Assignment
Among the lines below, return each one that contains the word "this".

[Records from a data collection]
'''

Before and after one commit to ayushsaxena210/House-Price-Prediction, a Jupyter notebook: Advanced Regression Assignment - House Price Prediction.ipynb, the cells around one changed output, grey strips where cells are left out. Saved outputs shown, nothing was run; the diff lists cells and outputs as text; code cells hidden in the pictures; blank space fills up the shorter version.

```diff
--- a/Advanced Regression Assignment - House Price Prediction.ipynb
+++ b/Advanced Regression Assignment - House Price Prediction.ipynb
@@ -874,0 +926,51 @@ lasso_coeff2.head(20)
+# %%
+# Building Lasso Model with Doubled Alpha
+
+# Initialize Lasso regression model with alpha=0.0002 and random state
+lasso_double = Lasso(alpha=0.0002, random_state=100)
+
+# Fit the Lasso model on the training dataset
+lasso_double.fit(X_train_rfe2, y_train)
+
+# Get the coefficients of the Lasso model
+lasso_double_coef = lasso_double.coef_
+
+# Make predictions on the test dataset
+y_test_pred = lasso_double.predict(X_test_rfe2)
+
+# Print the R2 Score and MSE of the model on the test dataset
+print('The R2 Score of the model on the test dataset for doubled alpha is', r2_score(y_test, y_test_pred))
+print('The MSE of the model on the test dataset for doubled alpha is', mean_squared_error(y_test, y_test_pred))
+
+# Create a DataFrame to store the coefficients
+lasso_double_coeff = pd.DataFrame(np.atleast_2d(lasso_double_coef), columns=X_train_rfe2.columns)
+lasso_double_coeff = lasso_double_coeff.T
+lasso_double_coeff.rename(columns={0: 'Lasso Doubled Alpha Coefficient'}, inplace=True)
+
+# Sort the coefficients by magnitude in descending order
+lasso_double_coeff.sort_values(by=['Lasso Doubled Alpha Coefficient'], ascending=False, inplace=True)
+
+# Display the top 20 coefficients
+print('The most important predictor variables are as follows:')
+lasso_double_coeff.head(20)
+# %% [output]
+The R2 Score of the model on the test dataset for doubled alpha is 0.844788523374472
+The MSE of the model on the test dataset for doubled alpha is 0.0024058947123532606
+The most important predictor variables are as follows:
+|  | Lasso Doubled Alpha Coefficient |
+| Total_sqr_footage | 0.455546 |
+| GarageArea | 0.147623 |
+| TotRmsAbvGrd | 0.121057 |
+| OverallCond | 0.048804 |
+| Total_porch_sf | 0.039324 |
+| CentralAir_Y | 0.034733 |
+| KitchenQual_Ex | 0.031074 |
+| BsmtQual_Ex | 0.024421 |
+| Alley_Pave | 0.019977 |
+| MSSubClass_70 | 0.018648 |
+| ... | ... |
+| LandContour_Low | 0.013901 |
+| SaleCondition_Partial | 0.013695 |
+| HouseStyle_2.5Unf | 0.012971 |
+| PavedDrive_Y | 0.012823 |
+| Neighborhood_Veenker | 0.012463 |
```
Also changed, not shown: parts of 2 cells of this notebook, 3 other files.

'''
'''

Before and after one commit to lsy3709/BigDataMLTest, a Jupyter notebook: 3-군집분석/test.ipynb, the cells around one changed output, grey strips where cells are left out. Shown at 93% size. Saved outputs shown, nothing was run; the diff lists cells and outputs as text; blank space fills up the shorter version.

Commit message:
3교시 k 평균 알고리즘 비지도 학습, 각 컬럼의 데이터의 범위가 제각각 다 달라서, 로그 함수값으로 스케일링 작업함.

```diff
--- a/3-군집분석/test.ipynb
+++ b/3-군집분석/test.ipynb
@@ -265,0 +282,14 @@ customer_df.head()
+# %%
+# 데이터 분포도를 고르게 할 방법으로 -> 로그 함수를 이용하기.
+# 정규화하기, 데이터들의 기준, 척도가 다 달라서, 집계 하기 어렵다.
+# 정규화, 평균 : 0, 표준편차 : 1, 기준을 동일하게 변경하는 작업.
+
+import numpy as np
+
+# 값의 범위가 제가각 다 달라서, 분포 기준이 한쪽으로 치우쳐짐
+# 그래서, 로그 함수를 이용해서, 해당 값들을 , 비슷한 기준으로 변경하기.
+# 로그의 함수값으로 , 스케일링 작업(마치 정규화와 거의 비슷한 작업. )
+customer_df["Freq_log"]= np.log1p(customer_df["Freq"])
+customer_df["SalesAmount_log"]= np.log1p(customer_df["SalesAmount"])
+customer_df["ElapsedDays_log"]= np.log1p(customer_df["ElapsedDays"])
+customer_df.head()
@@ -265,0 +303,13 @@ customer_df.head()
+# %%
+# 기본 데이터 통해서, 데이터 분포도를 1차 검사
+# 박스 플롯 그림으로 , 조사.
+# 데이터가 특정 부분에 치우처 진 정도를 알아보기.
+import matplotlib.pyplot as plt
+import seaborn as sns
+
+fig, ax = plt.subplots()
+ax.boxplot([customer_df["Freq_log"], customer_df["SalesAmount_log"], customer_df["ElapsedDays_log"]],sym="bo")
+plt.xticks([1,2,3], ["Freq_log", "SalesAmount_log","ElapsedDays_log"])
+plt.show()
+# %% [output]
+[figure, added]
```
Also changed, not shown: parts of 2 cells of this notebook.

'''

Exercise solution
Also changed, not shown: parts of 2 cells of this notebook, 3 other files.
Also changed, not shown: parts of 2 cells of this notebook.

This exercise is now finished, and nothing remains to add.